mass protection of citizens. Track and trace systems have also been linked to phones allowing the spread of the virus to be monitored and informing those who may have come into contact with something to stay at home. This proving to a slowed the spread of the virus, certainly in the UK. However, in order to obtain this information personal details must be shared to a database leading to potential issues surrounding ethics and privacy. Where is the line drawn between how much information is too much?
The critical issue that having and spreading this information causes is that it leads to blaming and shaming. It is in our nature to blame others for problems so that we ourselves can keep our moral compasses on track. Along with this and spoken about in the article is the potential for misidentification of the “perpetrator” leading to unnecessary hate being put onto those who did nothing wrong. Not only this, but social media acts as a shield to hide behind where you can make comments with no repercussions. Relating this to COVID-19 and the track and trace system it provides a perfect opportunity to know the areas in which someone has had COVID-19 allowing the door to be opened and hateful comments to come in. From an ethical perspective it is a fine line between protecting patient privacy whilst at the same time protecting those around us. How much information is worth giving up? The violation of patient privacy in the short term could protect many but in the longer term could it cause more harm? It is a very difficult line to balance on.

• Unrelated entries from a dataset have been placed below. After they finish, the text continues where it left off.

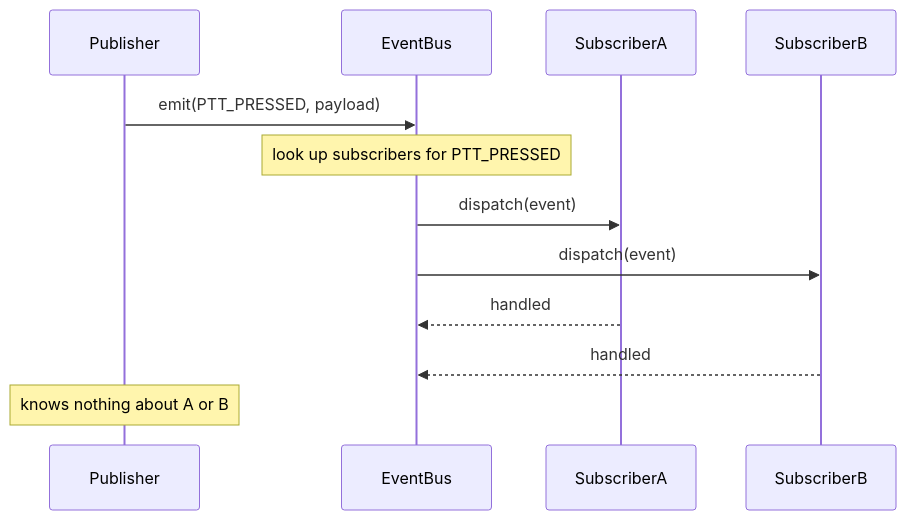
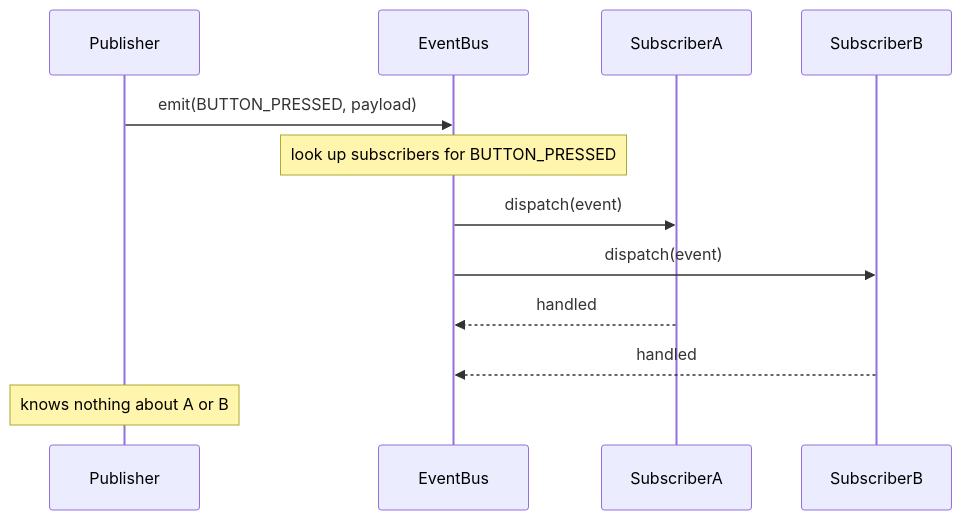
The second of 4 diagrams in 09_SoftwareArchitecture/ArchitecturalPatterns/03_EventDriven/README.md (Apisteftos/QtTutorialCpp), drawn with Mermaid before and after one commit. The commit also changed other lines of this file and 349 other files, not shown here.

````diff
--- a/09_SoftwareArchitecture/ArchitecturalPatterns/03_EventDriven/README.md
+++ b/09_SoftwareArchitecture/ArchitecturalPatterns/03_EventDriven/README.md
@@ -38,15 +38,15 @@
 ```mermaid
 sequenceDiagram
     participant Publisher
     participant EventBus
     participant SubscriberA
     participant SubscriberB
 
-    Publisher->>EventBus: emit(PTT_PRESSED, payload)
-    Note over EventBus: look up subscribers for PTT_PRESSED
+    Publisher->>EventBus: emit(BUTTON_PRESSED, payload)
+    Note over EventBus: look up subscribers for BUTTON_PRESSED
     EventBus->>SubscriberA: dispatch(event)
     EventBus->>SubscriberB: dispatch(event)
     SubscriberA-->>EventBus: handled
     SubscriberB-->>EventBus: handled
     Note over Publisher: knows nothing about A or B
 ```
````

Personally, I believe that this mass spreading of information is useful to some degree if certain parts of information are protected such as name, job and any other identification details. When it comes to COVID-19 it is only important if they are positive or not. Nothing else. I do think that these systems are crucial in slowing the rates of COVID-19 but even so, breaking patient privacy is not worth the cause. Up until now we have dealt with other issues and kept patient information private so why does it now change? As with social media, it is a fine line of what is helpful and what is not. It is difficult to limit what goes on. It is harder to control. Is it worth risking long term issues to protect people in the short term? Is social media helpful as a means of protection? Should patient privacy ever be broken?